Terrestrial organic carbon (OC) preserved in marine sediments is an important reservoir in the global carbon cycle, but remains poorly constrained. We determined the elemental and C- and N-isotopic compositions of organic material (OM) in surface sediments and sediment cores from the Gulf of Trieste (N Adriatic), an area characterized by relatively high riverine input. This multiple tracer approach permits evaluation of how sensitive each tracer is for constraining the terrestrial component of OM. Using the relevant terrestrial and marine OM nd-members, we estimate that the terrestrial contribution ranges from about 90% at the mouth of the Isonzo River and decreases to V10% in the center of the Gulf. In the southern part of the Gulf, 32–44% of terrestrial OC is contributed from smaller rivers, while the d15N values of OM reflect more effective nutrient utilization. Analyses of different size fractions show that smaller particles are consistently more organic-rich and tend to be transported further from the river mouth, depending on river discharge. In the size fraction 2–16 um, elemental ratios and d13Corg and d15N isotopic signatures are consistent with a sedimentary OM pool dominated by bacterially derived biomass. Radiocarbon analyses of sedimentary OC yield depleted D14C values (-338.7 %o to -429.4%o), indicating a significant fraction of relatively old OC. The natural abundance of 13C and 14C tracers suggests a two-component mixture of ancient and modern C in the sediments down to approximately 60 cm sub-bottom, with an estimated ~45% of sedimentary OC probably being derivedfrom ancient sedimentary OC (kerogen). In addition, there is a significant change in the source of organic material downcore inthese sediments which, along with geological evidence, indicate contributions from freshwater swamps typical of coastal lakeswith intermittent connections to the sea (brackish) prior to ~9000 BP. Depth variations in a core from a salt marsh furtherindicate temporal variability of OM deposition and transformations in a changing brackish-marine environment in the past.
File in questo prodotto:
Non ci sono file associati a questo prodotto.
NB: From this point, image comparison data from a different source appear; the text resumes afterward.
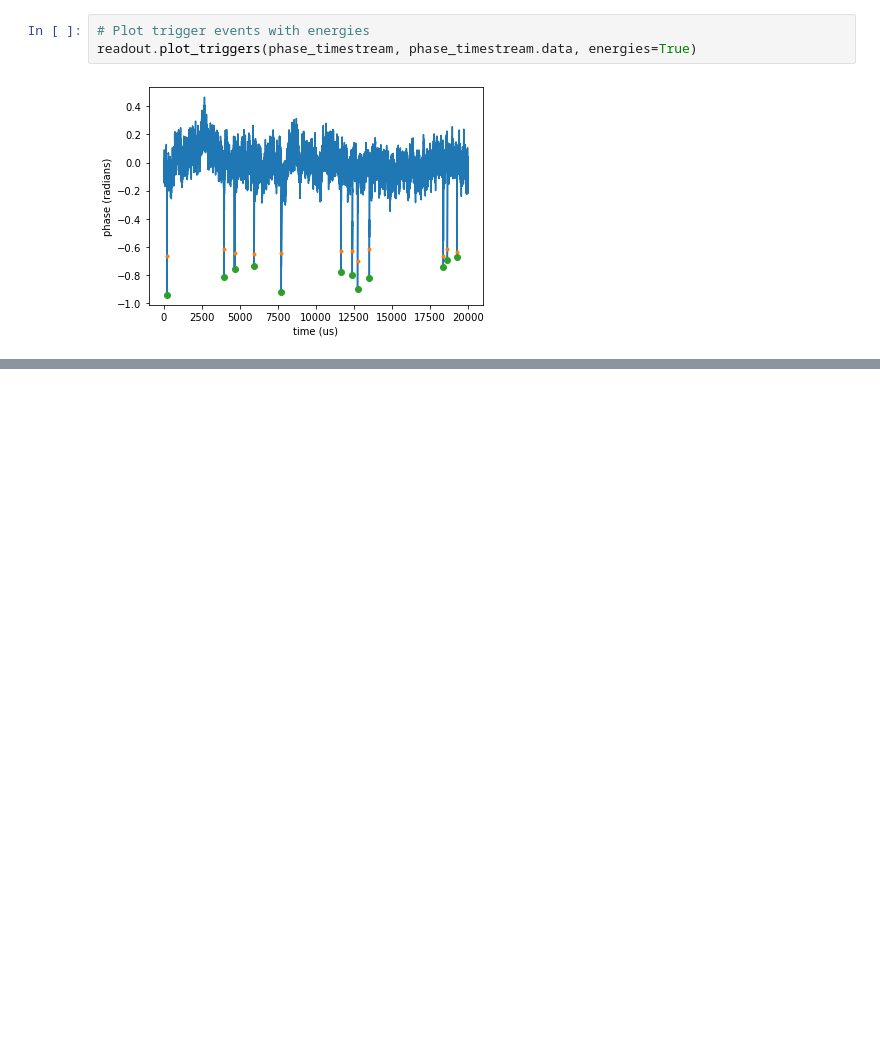
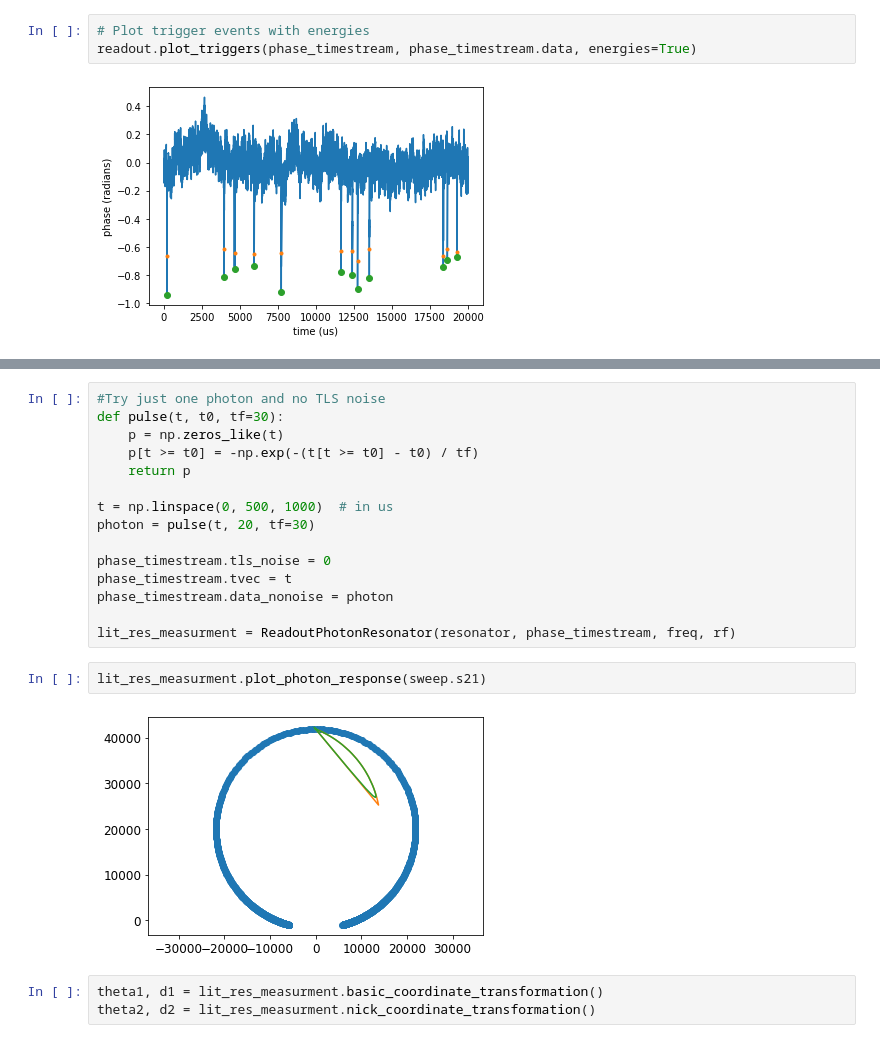
Before and after one commit to MazinLab/MKIDReadoutAnalysis, a Jupyter notebook: Example.ipynb, the cells around one changed output, grey strips where cells are left out. Drawn from its saved outputs; the diff is of its cells as text; blank space fills up the shorter version.

```diff
--- a/Example.ipynb
+++ b/Example.ipynb
@@ -150,0 +129,22 @@ plt.plot(lit_meas.iq_response_nonoise.real)
+# %%
+#Try just one photon and no TLS noise
+def pulse(t, t0, tf=30):
+    p = np.zeros_like(t)
+    p[t >= t0] = -np.exp(-(t[t >= t0] - t0) / tf)
+    return p
+
+t = np.linspace(0, 500, 1000)  # in us
+photon = pulse(t, 20, tf=30)
+
+phase_timestream.tls_noise = 0
+phase_timestream.tvec = t
+phase_timestream.data_nonoise = photon
+
+lit_res_measurment = ReadoutPhotonResonator(resonator, phase_timestream, freq, rf)
+# %%
+lit_res_measurment.plot_photon_response(sweep.s21)
+# %% [output]
+[figure, added]
+# %%
+theta1, d1 = lit_res_measurment.basic_coordinate_transformation()
+theta2, d2 = lit_res_measurment.nick_coordinate_transformation()
```
Also changed, not shown: parts of 28 cells of this notebook, 8 other files.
I documenti in IRIS sono protetti da copyright e tutti i diritti sono riservati, salvo diversa indicazione.

Utilizza questo identificativo per citare o creare un link a questo documento: http://hdl.handle.net/11368/1693983
 Attenzione

Attenzione! I dati visualizzati non sono stati sottoposti a validazione da parte dell'ateneo

Citazioni
  • ???jsp.display-item.citation.pmc??? ND
  • Scopus ND
  • ???jsp.display-item.citation.isi??? ND
social impact